INSTRUCTIONS FOR THE TASK >> Return a faithful copy of all the entries, omitting the images.

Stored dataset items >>
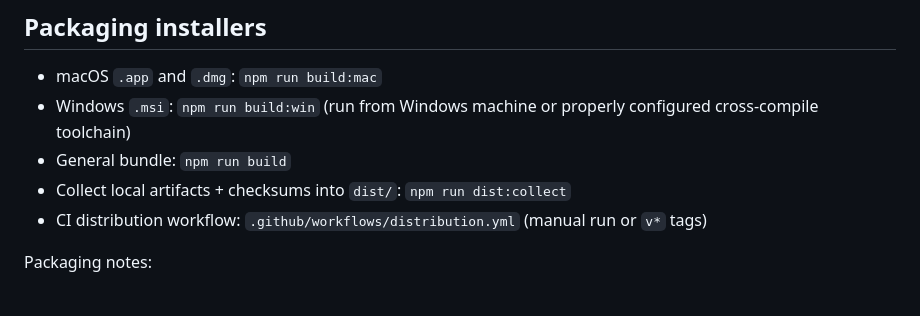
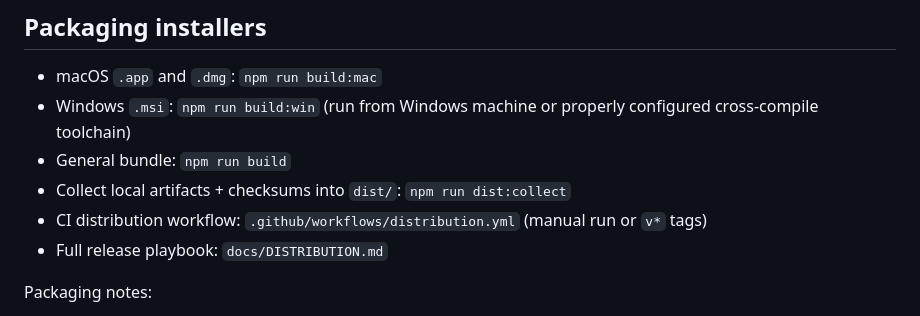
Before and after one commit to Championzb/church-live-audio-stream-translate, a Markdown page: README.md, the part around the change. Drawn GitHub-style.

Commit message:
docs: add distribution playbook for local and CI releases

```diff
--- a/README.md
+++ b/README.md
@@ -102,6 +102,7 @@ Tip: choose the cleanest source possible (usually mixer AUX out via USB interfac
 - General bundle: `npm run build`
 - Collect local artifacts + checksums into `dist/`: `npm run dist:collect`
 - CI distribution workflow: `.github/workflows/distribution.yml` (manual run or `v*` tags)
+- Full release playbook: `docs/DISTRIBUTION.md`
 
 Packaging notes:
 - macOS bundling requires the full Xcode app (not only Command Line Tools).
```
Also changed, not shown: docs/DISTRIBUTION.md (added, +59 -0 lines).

RESPONSE AREA >>
Before and after one commit to Championzb/church-live-audio-stream-translate, a Markdown page: README.md, the part around the change. Drawn GitHub-style.

Commit message:
docs: add distribution playbook for local and CI releases

```diff
--- a/README.md
+++ b/README.md
@@ -102,6 +102,7 @@ Tip: choose the cleanest source possible (usually mixer AUX out via USB interfac
 - General bundle: `npm run build`
 - Collect local artifacts + checksums into `dist/`: `npm run dist:collect`
 - CI distribution workflow: `.github/workflows/distribution.yml` (manual run or `v*` tags)
+- Full release playbook: `docs/DISTRIBUTION.md`
 
 Packaging notes:
 - macOS bundling requires the full Xcode app (not only Command Line Tools).
```
Also changed, not shown: docs/DISTRIBUTION.md (added, +59 -0 lines).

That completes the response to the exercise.